Economic Analysis of the New York Health Act,” by Gerald Friedman, PhD, April, 2015.

Facts on Deaths Due to Lack of Health Insurance in US,” Obamacare Facts.

Here’s a Map of the Countries That Provide Universal Health Care (America’s Still Not on It,” by Max Fisher, The Atlantic, June 28, 2012.

Is Health Care a Right? Health Reforms in the USA and their Impact Upon the Concept of Care,” by Mahiben Maruthappu, Rele Ologunde, and Ayinkeran Gunarajasingam, Annals of Medicine and Surgery, February 5, 2012.

Mass. Ditches RomneyCare Exchange,” by Kyle Cheney, May 6, 2014.

Promoting Health as a Human Right in the Post-ACA United States,” by Andrea S. Christopher, MD, and Dominic Caruso, AMA Journal of Ethics, Volume 17, Number 10: 958-965, October 2015.

Single Payer Health Plan for New York,” By Assembly Member Richard N. Gottfried Chair, NYS Assembly Committee on Health, May 1, 2013.

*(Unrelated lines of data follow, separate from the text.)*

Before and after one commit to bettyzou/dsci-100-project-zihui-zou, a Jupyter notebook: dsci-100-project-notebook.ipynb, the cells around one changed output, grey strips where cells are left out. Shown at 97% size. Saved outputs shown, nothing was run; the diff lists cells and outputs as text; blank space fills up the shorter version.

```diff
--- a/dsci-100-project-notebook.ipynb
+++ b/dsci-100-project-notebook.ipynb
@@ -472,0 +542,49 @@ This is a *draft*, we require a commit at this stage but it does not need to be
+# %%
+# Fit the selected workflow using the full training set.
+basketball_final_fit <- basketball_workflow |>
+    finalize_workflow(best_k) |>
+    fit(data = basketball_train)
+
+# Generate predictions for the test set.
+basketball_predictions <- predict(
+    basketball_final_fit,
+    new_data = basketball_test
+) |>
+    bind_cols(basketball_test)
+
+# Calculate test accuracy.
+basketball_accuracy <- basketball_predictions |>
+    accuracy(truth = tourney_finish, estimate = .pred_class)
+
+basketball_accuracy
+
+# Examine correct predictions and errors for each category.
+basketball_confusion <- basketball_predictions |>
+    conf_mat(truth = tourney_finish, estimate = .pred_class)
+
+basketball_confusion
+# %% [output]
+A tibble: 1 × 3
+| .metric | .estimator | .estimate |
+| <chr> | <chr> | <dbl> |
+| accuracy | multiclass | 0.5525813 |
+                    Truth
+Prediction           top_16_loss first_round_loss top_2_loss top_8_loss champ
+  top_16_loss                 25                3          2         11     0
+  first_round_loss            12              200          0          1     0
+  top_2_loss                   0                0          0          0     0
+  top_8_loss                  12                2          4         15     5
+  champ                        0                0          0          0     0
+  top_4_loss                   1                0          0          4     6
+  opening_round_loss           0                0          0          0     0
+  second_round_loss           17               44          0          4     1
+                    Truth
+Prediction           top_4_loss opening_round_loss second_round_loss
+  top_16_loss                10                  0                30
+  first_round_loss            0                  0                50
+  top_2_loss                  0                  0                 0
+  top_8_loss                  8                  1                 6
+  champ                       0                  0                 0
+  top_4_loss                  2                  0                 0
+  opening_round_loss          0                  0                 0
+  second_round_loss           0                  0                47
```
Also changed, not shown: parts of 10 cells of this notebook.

The State-Level Future of Healthcare Reform,” by Eric Schnurer, The Atlantic, April 10, 2015.

What is the Human Right to Health and Health Care?” National Economic & Social Rights Initiative.